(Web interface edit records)
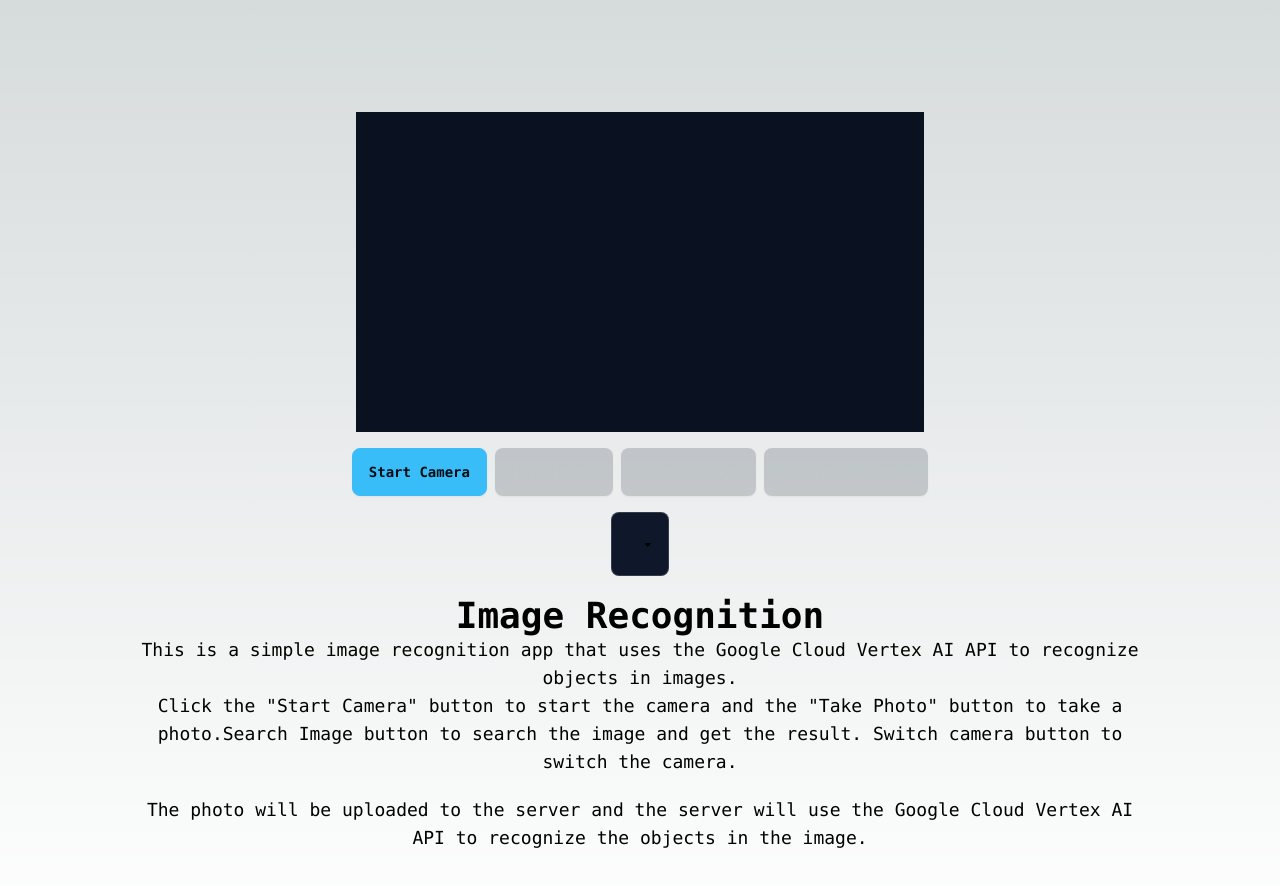
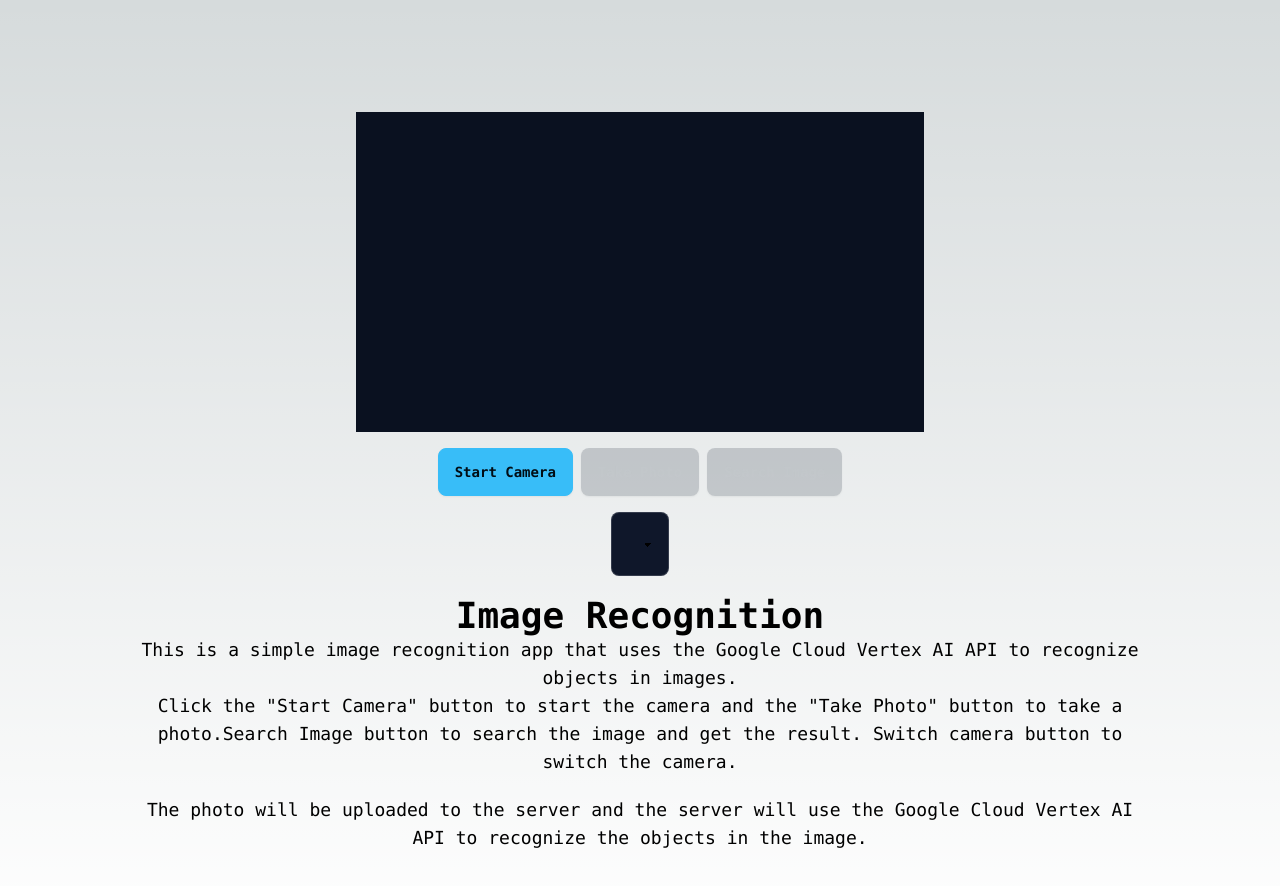
Before and after one commit to mqno/imagerec, a Next.js app: page / in a window 1280 px wide. Shown: the top 886 px of the page. Built offline with nearby package versions, Linux system fonts and the light colour scheme.

Commit message:
#000000 switch btn removal

```diff
--- a/src/components/Camera.js
+++ b/src/components/Camera.js
@@ -58,14 +58,14 @@ const startCamera = (deviceId = devices[0]?.deviceId) => {
       console.error(err);
     });
 };
-
+/*
 const switchCamera = () => {
   const currentIndex = devices.findIndex(device => device.deviceId === currentDeviceId);
   const nextIndex = (currentIndex + 1) % devices.length;
   currentDeviceId = devices[nextIndex].deviceId;
   startCamera(currentDeviceId);
 };
-
+*/
 const takePhoto = () => {
   const canvas = document.createElement('canvas');
   const video = videoRef.current;
@@ -120,9 +120,10 @@ const takePhoto = () => {
         <button className='btn btn-accent' onClick={searchImage} disabled={(!isCameraActive || !takenPhoto) || loading}>
              {loading ? <span className='flex justify-center items-center gap-2'><LoadingSpinner size="sm" />  <p>Processing</p>  </span>: 'Search Image'}
         </button>
-        <button className='btn btn-warning' onClick={switchCamera} disabled={!isCameraActive || loading}>
-             ⟳ switch camera
+        {/*<button className='btn btn-warning' onClick={switchCamera} disabled={!isCameraActive || loading}>
+          ⟳ switch camera
         </button>
+        */}
       </div>
       <SelectComponent devices={devices} startCamera={startCamera} />
       {result && <div>
```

- [WHAT TO DO] Looking at the entries above, count each line that includes the string "takePhoto" and give only the total.

- [RESPONSE] 2